The Translation of Financial Texts

We have mentioned before that it is highly important to work professionally and strictly on translating and revising texts, not only to offer a product that contains the highest quality and is 100% equivalent to the original text, but also to avoid potential problems related to an error-ridden translation, which can, especially when dealing with financial or commercial texts, be highly important since the quality of the translation can affect the signing of contracts worth millions of dollars or even cause a company to lose millions of dollars as the result of an error.

I would like to take this time to make a brief summary on some of the main aspects to consider when working on an financial or commercial translation:

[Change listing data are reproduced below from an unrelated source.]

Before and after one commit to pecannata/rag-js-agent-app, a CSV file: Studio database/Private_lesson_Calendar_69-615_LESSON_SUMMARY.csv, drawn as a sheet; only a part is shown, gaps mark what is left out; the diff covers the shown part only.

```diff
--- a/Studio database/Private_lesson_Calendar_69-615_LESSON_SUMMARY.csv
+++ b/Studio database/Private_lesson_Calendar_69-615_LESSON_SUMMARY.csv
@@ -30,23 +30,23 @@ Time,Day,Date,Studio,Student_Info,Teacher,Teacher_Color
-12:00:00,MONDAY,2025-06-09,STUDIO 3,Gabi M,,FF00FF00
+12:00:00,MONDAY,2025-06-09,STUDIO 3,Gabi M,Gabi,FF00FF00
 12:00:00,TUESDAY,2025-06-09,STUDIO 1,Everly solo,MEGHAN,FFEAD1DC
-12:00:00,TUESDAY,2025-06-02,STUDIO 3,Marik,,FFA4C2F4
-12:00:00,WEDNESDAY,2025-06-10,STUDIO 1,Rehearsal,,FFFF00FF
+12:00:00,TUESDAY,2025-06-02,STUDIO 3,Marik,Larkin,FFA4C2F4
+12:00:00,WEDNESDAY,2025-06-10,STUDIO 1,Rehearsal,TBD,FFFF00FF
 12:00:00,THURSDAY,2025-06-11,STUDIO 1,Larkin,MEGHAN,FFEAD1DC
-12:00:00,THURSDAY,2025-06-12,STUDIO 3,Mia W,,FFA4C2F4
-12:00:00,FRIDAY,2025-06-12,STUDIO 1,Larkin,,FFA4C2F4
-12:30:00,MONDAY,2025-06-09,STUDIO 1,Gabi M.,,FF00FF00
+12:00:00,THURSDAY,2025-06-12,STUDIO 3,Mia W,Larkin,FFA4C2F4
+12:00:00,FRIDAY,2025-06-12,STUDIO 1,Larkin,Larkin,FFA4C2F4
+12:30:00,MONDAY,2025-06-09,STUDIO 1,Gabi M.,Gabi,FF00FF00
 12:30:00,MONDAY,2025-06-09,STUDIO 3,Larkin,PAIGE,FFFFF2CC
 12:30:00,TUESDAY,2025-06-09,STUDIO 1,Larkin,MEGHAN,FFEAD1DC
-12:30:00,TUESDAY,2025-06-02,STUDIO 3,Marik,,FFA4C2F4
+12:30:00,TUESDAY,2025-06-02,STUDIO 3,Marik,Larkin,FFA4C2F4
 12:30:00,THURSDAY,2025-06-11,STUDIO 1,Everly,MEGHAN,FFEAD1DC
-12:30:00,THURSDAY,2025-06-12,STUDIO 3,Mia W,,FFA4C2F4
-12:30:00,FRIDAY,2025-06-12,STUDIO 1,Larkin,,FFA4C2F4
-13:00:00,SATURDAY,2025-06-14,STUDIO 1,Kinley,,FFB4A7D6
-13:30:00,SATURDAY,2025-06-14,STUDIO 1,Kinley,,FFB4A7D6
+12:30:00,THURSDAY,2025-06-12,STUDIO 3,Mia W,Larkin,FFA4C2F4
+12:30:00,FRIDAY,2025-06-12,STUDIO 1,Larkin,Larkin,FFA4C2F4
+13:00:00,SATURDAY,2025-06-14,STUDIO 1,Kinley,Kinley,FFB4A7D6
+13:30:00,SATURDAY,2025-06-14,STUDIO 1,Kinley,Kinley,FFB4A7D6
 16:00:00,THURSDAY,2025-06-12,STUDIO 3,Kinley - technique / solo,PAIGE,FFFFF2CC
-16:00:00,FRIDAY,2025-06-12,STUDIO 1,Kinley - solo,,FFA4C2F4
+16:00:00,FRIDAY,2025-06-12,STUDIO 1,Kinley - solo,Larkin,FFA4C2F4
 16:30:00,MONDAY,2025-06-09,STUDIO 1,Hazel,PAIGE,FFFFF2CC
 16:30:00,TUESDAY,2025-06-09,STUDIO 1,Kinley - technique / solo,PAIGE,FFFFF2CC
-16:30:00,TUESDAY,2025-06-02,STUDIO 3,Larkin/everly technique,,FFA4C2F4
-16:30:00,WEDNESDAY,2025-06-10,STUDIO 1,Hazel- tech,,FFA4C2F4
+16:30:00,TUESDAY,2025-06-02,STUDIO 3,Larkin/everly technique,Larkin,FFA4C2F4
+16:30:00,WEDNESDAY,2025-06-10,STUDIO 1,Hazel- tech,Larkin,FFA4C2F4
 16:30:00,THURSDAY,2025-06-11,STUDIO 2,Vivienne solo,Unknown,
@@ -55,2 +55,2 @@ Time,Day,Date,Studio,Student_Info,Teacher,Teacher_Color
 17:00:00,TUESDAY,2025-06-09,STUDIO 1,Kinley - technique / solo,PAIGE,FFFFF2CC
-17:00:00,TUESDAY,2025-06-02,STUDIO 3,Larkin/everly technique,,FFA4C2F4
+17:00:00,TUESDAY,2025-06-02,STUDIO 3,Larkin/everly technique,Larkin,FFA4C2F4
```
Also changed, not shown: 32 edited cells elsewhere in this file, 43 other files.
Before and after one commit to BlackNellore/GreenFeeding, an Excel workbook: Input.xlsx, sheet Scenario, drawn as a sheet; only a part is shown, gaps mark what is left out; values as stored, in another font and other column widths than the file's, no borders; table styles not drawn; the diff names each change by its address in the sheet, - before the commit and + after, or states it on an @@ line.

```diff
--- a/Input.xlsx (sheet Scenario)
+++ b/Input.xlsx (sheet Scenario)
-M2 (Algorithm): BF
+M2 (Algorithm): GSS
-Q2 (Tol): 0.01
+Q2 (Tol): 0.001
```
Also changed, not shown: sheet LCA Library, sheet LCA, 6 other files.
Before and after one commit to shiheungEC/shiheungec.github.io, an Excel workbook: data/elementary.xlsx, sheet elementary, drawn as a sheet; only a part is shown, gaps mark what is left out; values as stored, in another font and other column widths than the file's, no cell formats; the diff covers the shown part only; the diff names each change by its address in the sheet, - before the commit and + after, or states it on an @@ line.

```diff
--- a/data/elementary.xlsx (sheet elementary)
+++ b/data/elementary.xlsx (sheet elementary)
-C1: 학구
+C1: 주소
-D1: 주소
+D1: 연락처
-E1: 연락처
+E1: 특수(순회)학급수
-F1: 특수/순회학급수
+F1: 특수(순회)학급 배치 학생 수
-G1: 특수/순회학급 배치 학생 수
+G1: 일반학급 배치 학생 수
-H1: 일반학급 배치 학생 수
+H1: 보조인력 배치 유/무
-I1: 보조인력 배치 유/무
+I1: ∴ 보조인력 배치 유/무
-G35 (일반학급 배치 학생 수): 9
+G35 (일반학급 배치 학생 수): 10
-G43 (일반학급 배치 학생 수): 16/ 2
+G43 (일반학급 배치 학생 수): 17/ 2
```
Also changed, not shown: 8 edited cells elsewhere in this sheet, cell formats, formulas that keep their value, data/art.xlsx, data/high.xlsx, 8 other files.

It is immediately apparent that this is one of the fundamental aspects that must be considered very carefully. It is essential that no number is added, eliminated, changed, or moved. Also to be considered is the punctuation and annotation system in the target country, since the period/decimal system changes between the English-speaking world and the Spanish-speaking world.

False cognates

Another important problem are the “false friends” that can lead us to believe that we are doing an accurate translation when in reality we are translating something incorrectly. Some of the most common examples in English for a Spanish audience would be:

Controller: the literal translation would be “controlador”, but the correct translation is “supervisor financiero (de una empresa)”.

Hedge fund: the literal translation would be “fondo defensivo”, whereas the correct translation is “fondo de inversión de alto riesgo”.


This is possibly the most common problem for financial and commercial text translations, since new terms are created at a dizzying rate and language professionals do not have time to create a standard translation that applies to all individual markets. Thus, the translator must make the decision on his or her own and decide on a word or phrase that is adequate for the document and the target language and country.


It is quite common to see abbreviations in these sorts of texts and, quite often, they are extremely rare and known only in the sphere of financial experts. It is therefore recommended that all translators take classes in the field in order to become completely familiar with all of the acronyms used in the profession as well as the proper translations.

Other typical issues with this type of document are:

  • Figures of speech such as “bull” or “bear” (alcista and bajista)
  • Puns
  • Currency abbreviations
  • Polysemes

It is thus very important to underscore the importance of relying on professional translators to perform financial translations who offer high-quality services and understand the significant ramifications that poor quality or incorrect translations can have for a company or institution.

(Spanish version: